• **EXERCISE DIRECTIONS**:
In the material below, print every line exactly and omit the pictures.

• **RECORDS FOR THE EXERCISE**:
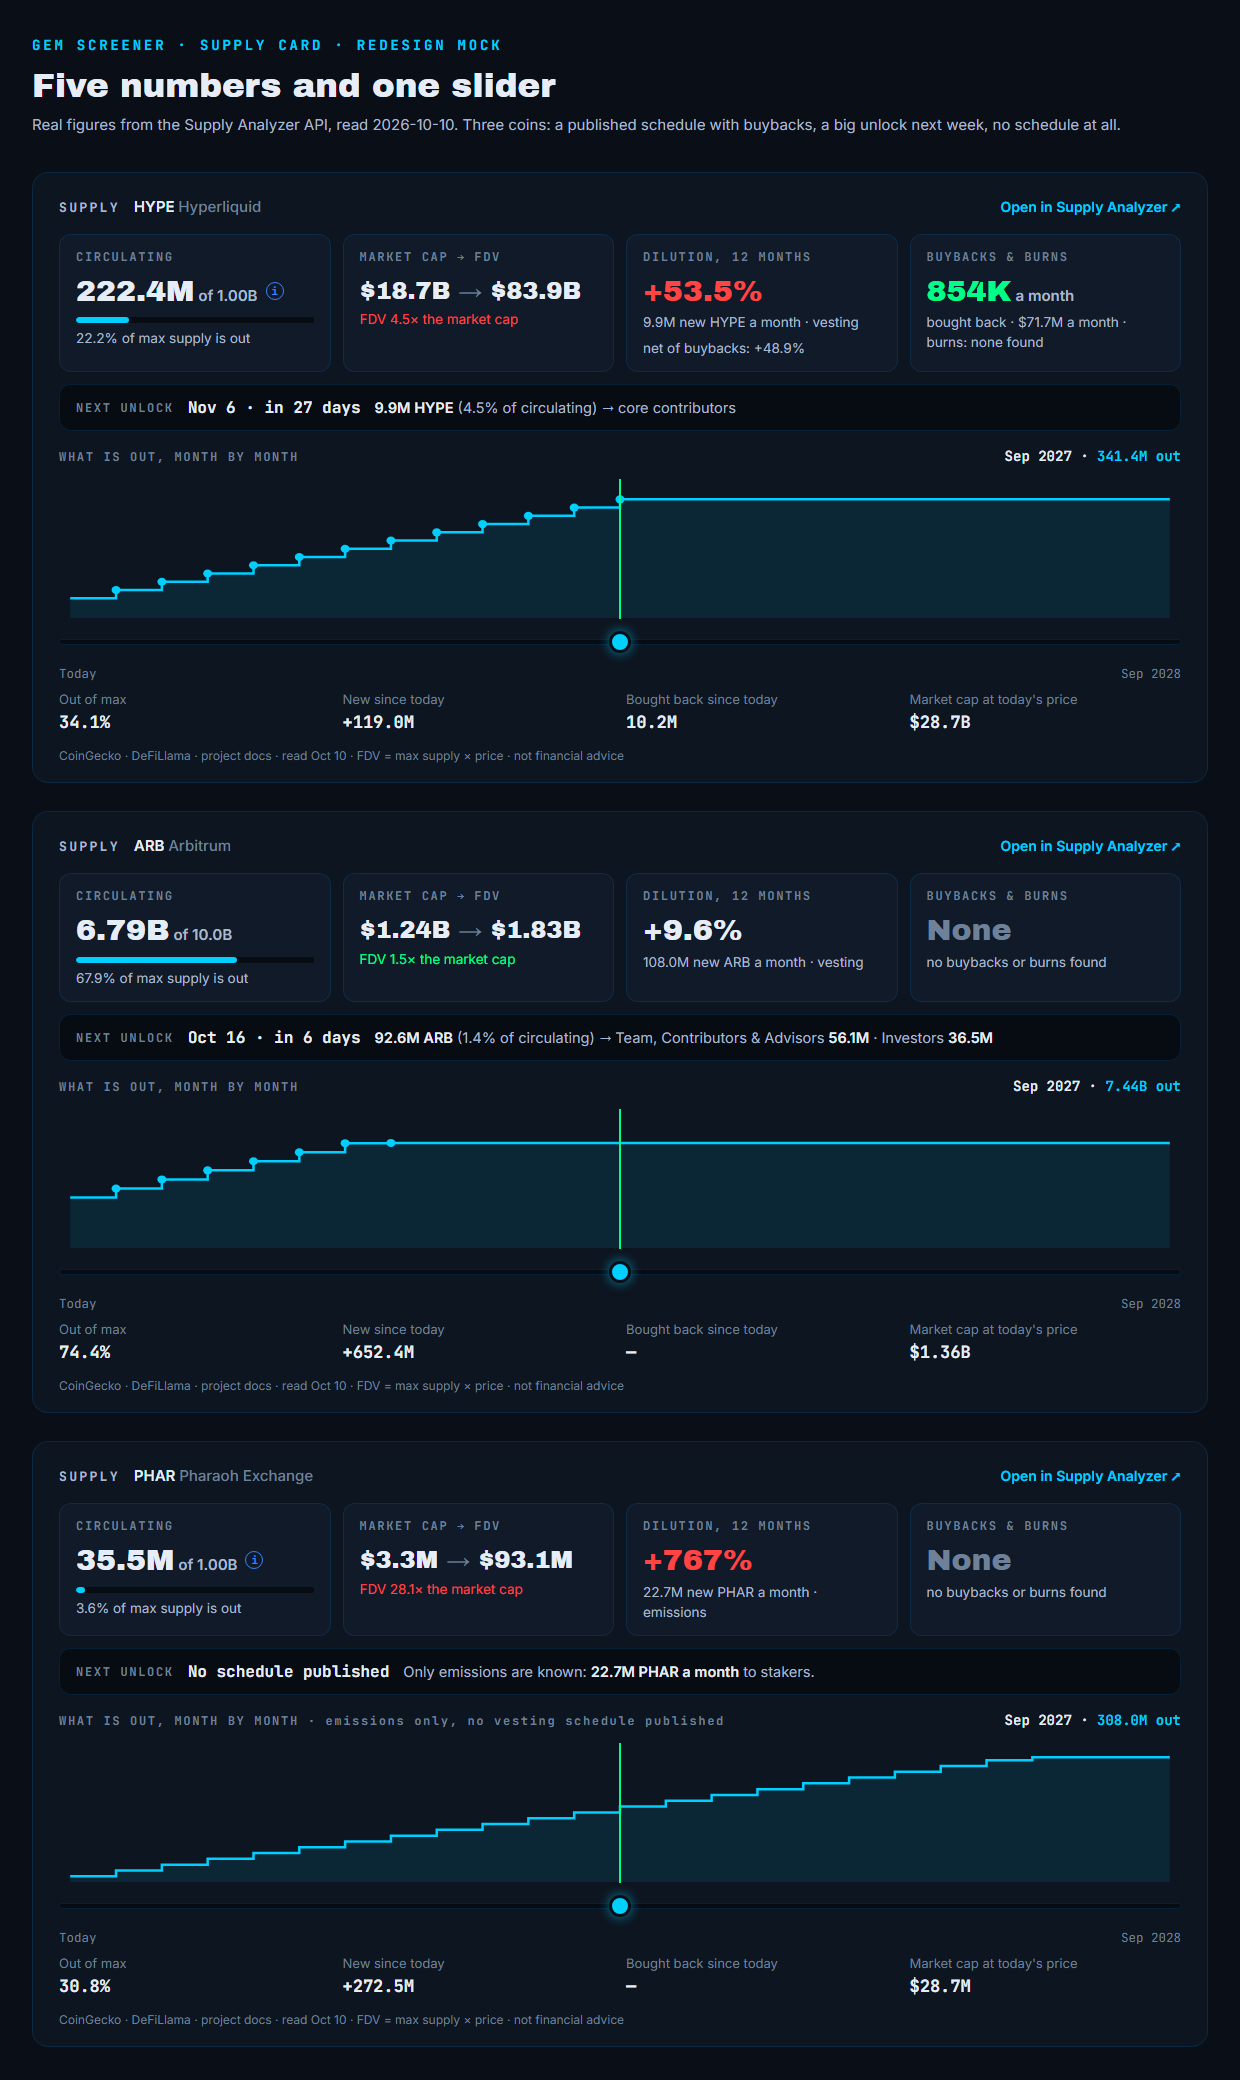
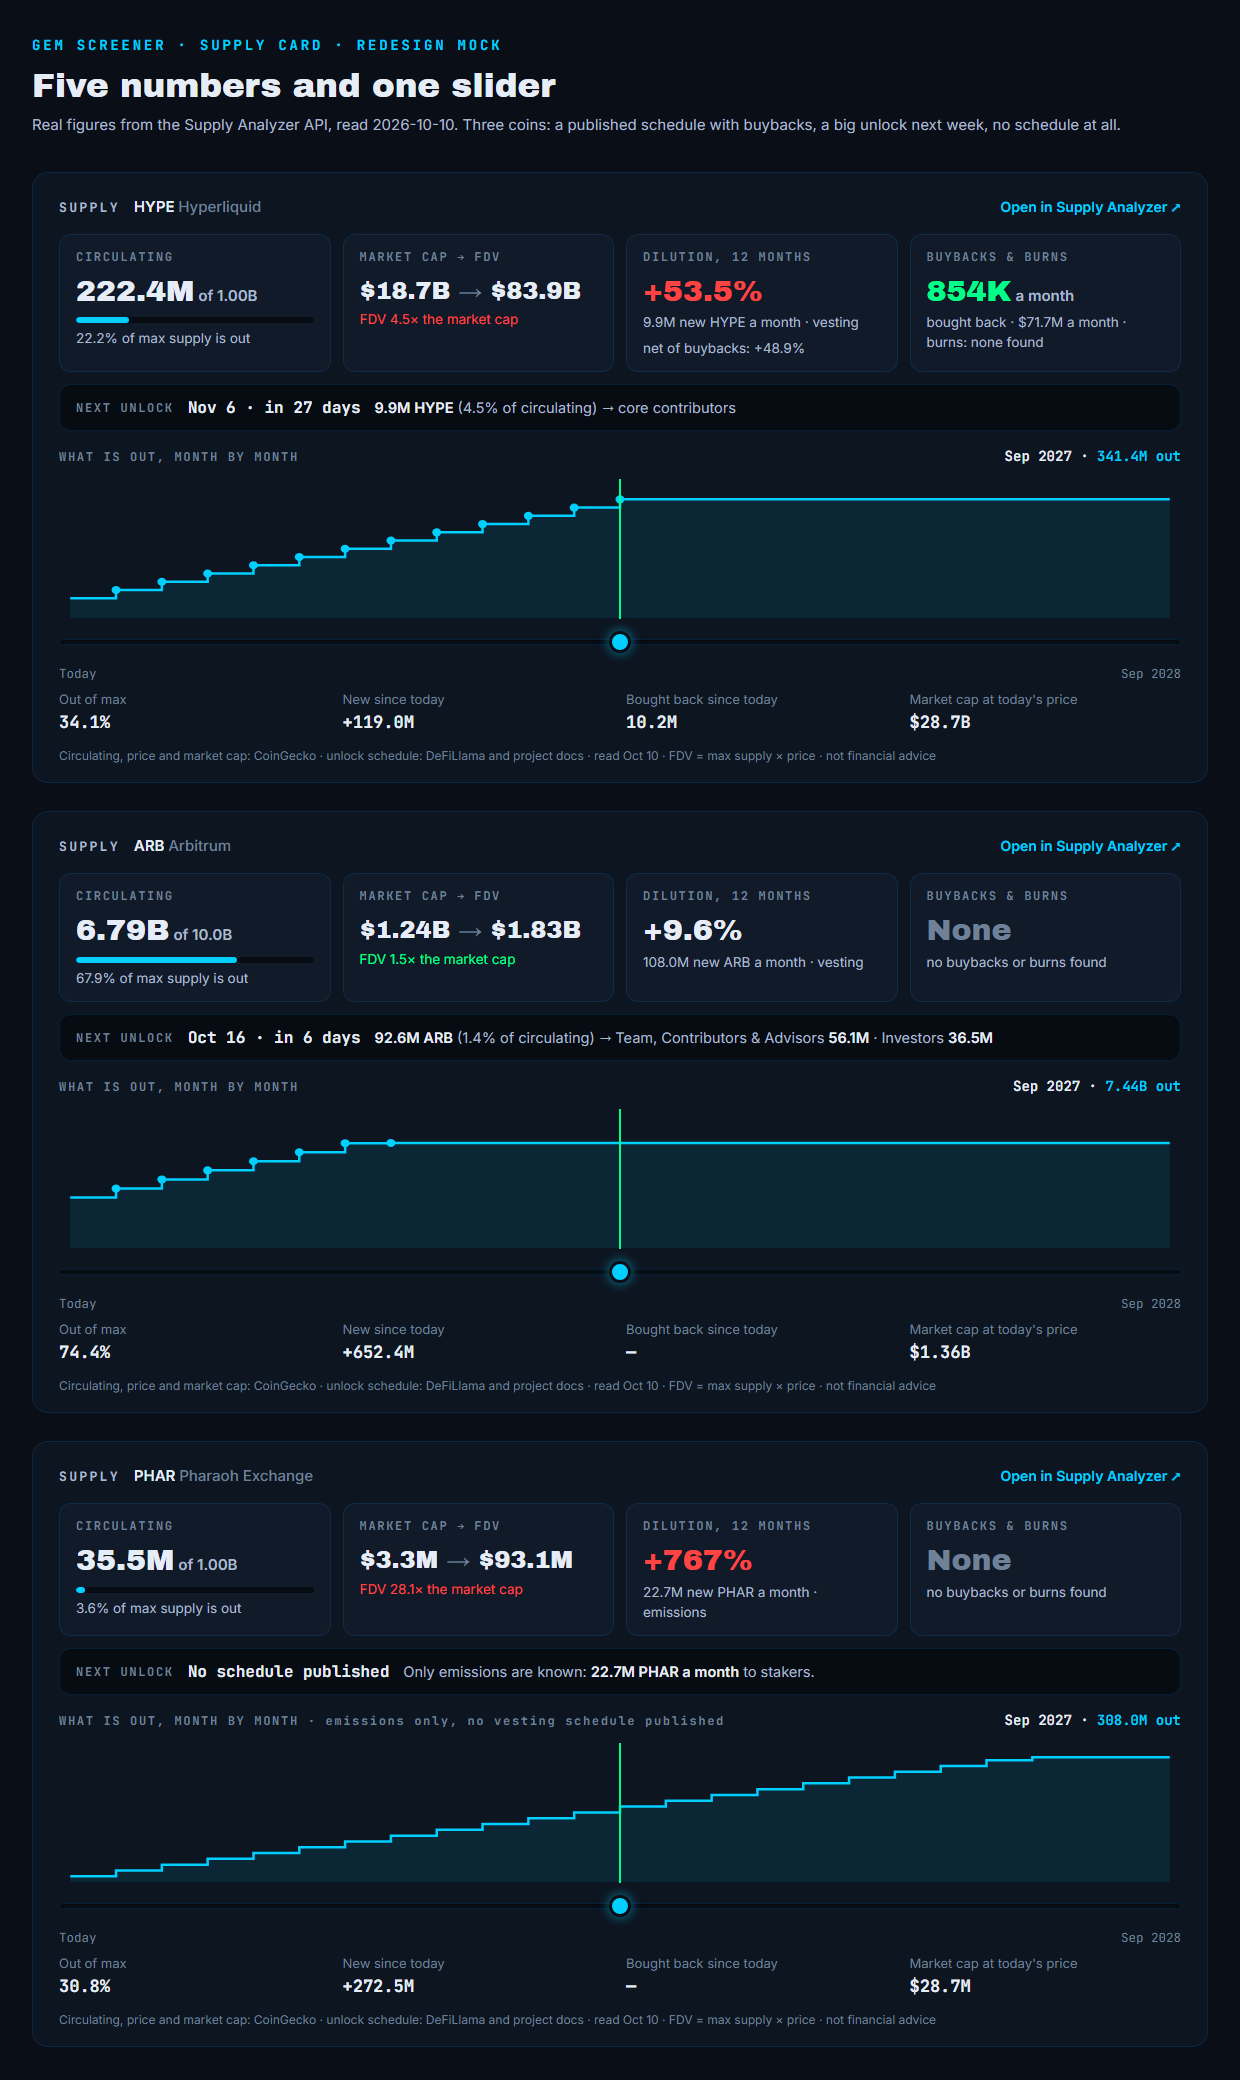
Supply card mock: one source for circulating and market cap (CoinGecko, matches the chain on PHAR); DeFiLlama only for the unlock schedule
Effort: xhigh

Changed region(s): [[0.3371, 0.9688, 0.3677, 1.0], [0.3371, 0.6562, 0.3677, 0.6875], [0.3371, 0.3438, 0.3677, 0.375]]

diff --git a/outbox/supply-card-redesign/mockup.html b/outbox/supply-card-redesign/mockup.html
@@ -97,7 +97,7 @@ function card(sym, d) {
   const ratioCls = ratio >= 3 ? "red" : ratio <= 1.5 ? "green" : "";
   const dilCls = dil >= 25 ? "red" : dil < 5 ? "green" : "";
   const dis = d.disagree[0];
-  const tip = dis ? `<span class="tip" title="Sources differ: CoinGecko counts ${fmt(d.circ)} in circulation, ${dis[0]} ${fmt(dis[1])}. With ${dis[0]}'s count the 12-month dilution is ${pct(100*in12/dis[1])}.">i</span>` : "";
+  const tip = "";
   const disNote = "";
   const net = d.buyback ? `<div class="s">net of buybacks: ${pct(100*(in12 - 12*d.buyback)/d.circ)}</div>` : "";
   const bbUsd = d.buyback * d.price;
@@ -143,7 +143,7 @@ function card(sym, d) {
       <div class="axis"><span>Today</span><span>${d.labels[d.labels.length-1]}</span></div>
       <div class="rows" id="${id}rows"></div>
     </div>
-    <div class="foot">CoinGecko · DeFiLlama · project docs · read Oct 10 · FDV = max supply × price · not financial advice</div>
+    <div class="foot">Circulating, price and market cap: CoinGecko · unlock schedule: DeFiLlama and project docs · read Oct 10 · FDV = max supply × price · not financial advice</div>
   </section>`;
 }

• **RESULT BELOW**:
Supply card mock: one source for circulating and market cap (CoinGecko, matches the chain on PHAR); DeFiLlama only for the unlock schedule
Effort: xhigh

Changed region(s): [[0.3371, 0.9688, 0.3677, 1.0], [0.3371, 0.6562, 0.3677, 0.6875], [0.3371, 0.3438, 0.3677, 0.375]]

diff --git a/outbox/supply-card-redesign/mockup.html b/outbox/supply-card-redesign/mockup.html
@@ -97,7 +97,7 @@ function card(sym, d) {
   const ratioCls = ratio >= 3 ? "red" : ratio <= 1.5 ? "green" : "";
   const dilCls = dil >= 25 ? "red" : dil < 5 ? "green" : "";
   const dis = d.disagree[0];
-  const tip = dis ? `<span class="tip" title="Sources differ: CoinGecko counts ${fmt(d.circ)} in circulation, ${dis[0]} ${fmt(dis[1])}. With ${dis[0]}'s count the 12-month dilution is ${pct(100*in12/dis[1])}.">i</span>` : "";
+  const tip = "";
   const disNote = "";
   const net = d.buyback ? `<div class="s">net of buybacks: ${pct(100*(in12 - 12*d.buyback)/d.circ)}</div>` : "";
   const bbUsd = d.buyback * d.price;
@@ -143,7 +143,7 @@ function card(sym, d) {
       <div class="axis"><span>Today</span><span>${d.labels[d.labels.length-1]}</span></div>
       <div class="rows" id="${id}rows"></div>
     </div>
-    <div class="foot">CoinGecko · DeFiLlama · project docs · read Oct 10 · FDV = max supply × price · not financial advice</div>
+    <div class="foot">Circulating, price and market cap: CoinGecko · unlock schedule: DeFiLlama and project docs · read Oct 10 · FDV = max supply × price · not financial advice</div>
   </section>`;
 }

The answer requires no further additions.